Colouring for your mind
Understanding the science behind mindful colouring for mental health
Lots of you will have heard of mindful colouring and I really recommend giving it a try.
Mindfulness is based on ancient meditation practices but has a huge modern research base behind it. It is a way of helping to connect with your body, thoughts and feelings in a different way. Mindfulness basically means being present and fully experiencing what you are doing in the moment, right now. It is a way of becoming aware of yourself and your mind and has been shown to be helpful in managing depression, anxiety, pain, distress and boredom. Sometimes it can feel as if our thoughts are running round our heads and dwelling on bad things or freaking out about tomorrow. Mindfulness aims to help us step back from that and create a space away from our racing thoughts.
Mindful colouring... how does that work?
It can help your mind to be less troubled.
Mindful colouring is a way to focus mindfully on one thing and keep your full attention on what you are doing.
One approach would be to use a book of intricate designs that force you to work slowly and carefully.
Dr Navreen K. Singh did her doctoral thesis on mindful colouring in 2018 and showed that it helped a group of adults. She concluded it “appears to increase aspects of mindfulness and improve wellbeing”. It was a small study, and there haven’t, as far as I am aware, been any big research trials on it. However, it appears that mindful colouring can be very helpful and it can certainly be a calming and enjoyable way of spending time.
If you have ever seen a toddler absorbed in play the you will know what mindfulness looks like. It is giving all your attention to one thing.

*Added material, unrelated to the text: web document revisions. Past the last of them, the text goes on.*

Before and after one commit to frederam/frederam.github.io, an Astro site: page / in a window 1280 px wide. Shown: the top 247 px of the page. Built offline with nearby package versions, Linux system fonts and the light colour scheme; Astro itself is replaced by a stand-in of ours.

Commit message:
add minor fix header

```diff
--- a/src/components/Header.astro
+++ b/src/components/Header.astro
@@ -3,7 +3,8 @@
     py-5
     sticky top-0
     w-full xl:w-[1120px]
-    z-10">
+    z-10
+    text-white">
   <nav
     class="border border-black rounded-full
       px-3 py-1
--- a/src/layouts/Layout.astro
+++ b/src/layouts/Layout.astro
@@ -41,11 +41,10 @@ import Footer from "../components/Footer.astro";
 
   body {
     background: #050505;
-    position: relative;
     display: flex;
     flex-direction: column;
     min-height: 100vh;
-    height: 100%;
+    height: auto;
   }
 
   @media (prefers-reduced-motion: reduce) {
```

In the toddler's case that may be for only a short time of course, but it will be the one thing that are doing at the time. (Especially if the one thing they are doing is flushing a t-shirt down the loo or emptying sugar all over the floor).

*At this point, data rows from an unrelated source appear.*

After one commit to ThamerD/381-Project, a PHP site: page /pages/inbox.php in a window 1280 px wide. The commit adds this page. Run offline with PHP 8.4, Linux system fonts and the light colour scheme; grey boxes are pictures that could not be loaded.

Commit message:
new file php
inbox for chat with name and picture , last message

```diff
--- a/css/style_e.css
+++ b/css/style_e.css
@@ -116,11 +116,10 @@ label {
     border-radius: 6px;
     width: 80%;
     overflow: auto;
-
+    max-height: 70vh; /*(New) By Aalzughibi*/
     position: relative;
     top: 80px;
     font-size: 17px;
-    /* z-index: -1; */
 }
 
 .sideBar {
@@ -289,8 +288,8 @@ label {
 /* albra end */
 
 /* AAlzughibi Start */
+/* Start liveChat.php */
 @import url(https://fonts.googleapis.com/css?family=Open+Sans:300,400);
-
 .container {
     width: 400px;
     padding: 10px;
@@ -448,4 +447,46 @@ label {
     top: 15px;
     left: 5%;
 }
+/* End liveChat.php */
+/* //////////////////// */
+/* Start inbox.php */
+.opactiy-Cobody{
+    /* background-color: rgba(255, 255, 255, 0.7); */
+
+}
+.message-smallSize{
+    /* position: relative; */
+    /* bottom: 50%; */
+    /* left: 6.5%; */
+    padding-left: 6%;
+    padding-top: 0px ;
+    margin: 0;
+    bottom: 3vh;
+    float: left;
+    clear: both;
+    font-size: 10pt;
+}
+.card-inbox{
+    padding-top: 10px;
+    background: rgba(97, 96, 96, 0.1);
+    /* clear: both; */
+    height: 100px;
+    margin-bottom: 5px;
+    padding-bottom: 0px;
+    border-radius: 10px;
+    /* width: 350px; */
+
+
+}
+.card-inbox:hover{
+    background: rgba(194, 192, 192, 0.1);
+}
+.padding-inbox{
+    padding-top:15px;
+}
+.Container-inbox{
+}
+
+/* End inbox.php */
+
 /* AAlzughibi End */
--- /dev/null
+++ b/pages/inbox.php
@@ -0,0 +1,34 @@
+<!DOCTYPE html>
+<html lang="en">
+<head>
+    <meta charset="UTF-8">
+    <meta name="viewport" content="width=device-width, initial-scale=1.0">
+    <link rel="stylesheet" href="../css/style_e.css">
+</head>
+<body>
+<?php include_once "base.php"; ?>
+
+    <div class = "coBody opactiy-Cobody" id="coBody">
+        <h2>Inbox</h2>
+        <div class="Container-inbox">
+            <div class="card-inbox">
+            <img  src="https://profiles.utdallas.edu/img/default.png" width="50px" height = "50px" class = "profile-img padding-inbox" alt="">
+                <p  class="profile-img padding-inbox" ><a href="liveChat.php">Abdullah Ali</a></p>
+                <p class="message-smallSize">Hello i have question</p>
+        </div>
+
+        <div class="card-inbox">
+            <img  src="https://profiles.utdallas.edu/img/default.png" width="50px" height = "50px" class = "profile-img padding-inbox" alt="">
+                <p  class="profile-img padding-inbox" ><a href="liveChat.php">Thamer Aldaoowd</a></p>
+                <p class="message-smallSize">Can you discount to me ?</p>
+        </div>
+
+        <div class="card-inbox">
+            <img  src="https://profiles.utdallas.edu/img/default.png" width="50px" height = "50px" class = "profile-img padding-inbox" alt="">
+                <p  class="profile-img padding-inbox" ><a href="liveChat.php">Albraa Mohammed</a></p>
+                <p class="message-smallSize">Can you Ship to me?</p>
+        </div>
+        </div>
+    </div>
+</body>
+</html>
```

Of course, other activities can also be done mindfully. So mindful walking would involve switching off your phone and concentrating on everything you see and hear around you. Or mindful yoga would be concentrating totally on the movement and discarding all other thoughts.

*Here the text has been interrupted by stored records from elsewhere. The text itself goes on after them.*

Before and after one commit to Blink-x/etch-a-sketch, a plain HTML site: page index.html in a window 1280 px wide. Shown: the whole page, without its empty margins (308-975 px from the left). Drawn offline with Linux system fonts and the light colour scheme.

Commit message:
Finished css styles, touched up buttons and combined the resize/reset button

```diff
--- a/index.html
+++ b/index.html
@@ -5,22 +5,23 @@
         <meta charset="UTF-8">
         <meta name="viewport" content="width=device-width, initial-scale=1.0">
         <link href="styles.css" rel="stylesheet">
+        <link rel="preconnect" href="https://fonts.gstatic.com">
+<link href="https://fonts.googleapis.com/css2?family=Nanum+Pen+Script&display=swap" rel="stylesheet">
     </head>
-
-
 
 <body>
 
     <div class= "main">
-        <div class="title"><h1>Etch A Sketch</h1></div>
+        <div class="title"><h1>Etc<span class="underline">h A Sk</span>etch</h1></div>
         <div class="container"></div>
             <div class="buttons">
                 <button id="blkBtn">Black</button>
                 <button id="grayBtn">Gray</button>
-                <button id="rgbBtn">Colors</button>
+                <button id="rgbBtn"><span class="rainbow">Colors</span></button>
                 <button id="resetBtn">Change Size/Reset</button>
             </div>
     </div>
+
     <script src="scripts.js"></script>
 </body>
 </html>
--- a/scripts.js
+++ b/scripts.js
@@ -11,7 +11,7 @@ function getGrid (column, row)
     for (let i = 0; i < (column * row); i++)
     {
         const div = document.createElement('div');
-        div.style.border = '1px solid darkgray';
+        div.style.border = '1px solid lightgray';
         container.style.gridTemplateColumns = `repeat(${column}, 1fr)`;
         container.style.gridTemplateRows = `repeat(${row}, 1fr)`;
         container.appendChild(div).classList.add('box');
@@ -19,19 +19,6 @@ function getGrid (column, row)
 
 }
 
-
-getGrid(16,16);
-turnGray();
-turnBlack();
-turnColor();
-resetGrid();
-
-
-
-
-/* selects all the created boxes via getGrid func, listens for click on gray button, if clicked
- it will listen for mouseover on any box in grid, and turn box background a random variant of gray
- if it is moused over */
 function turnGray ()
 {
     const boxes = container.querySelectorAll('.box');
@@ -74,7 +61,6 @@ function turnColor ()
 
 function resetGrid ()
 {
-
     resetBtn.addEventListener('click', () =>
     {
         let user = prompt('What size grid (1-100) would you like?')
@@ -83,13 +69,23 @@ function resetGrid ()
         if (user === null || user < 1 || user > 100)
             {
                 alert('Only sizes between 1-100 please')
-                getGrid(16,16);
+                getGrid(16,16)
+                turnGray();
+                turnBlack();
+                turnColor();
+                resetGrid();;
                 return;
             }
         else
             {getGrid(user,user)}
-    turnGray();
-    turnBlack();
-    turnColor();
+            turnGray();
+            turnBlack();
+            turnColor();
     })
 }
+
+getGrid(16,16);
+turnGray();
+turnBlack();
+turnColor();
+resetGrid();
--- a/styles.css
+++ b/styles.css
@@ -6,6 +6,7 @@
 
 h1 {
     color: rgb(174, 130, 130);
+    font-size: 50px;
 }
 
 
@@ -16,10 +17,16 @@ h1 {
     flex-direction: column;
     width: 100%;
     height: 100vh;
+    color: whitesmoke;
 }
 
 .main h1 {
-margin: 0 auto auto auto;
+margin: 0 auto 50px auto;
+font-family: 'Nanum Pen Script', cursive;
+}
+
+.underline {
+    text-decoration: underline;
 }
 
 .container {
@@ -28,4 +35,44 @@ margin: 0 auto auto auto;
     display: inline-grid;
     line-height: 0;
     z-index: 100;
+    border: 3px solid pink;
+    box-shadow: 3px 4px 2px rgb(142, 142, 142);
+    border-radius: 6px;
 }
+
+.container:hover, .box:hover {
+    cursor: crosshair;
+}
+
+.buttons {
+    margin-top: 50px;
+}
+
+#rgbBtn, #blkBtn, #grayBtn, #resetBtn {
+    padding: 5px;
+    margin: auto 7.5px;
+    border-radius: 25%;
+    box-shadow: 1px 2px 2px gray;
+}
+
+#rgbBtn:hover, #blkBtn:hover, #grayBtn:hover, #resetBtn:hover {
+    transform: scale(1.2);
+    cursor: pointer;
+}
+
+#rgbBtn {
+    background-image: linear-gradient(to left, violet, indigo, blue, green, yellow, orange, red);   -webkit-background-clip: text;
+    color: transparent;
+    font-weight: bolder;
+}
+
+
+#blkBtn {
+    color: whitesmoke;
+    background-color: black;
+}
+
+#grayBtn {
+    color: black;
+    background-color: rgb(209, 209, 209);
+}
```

I hope that, like me, you find mindfulness a help for your mind.
With all best wishes,
Dr Helen Care
Find out more
For more information on Mindfulness, as well as example exercises and resources designed
specifically for young people, click below for the Oxford Mindfulness Centre’s dedicated website for young people: Do Nothing.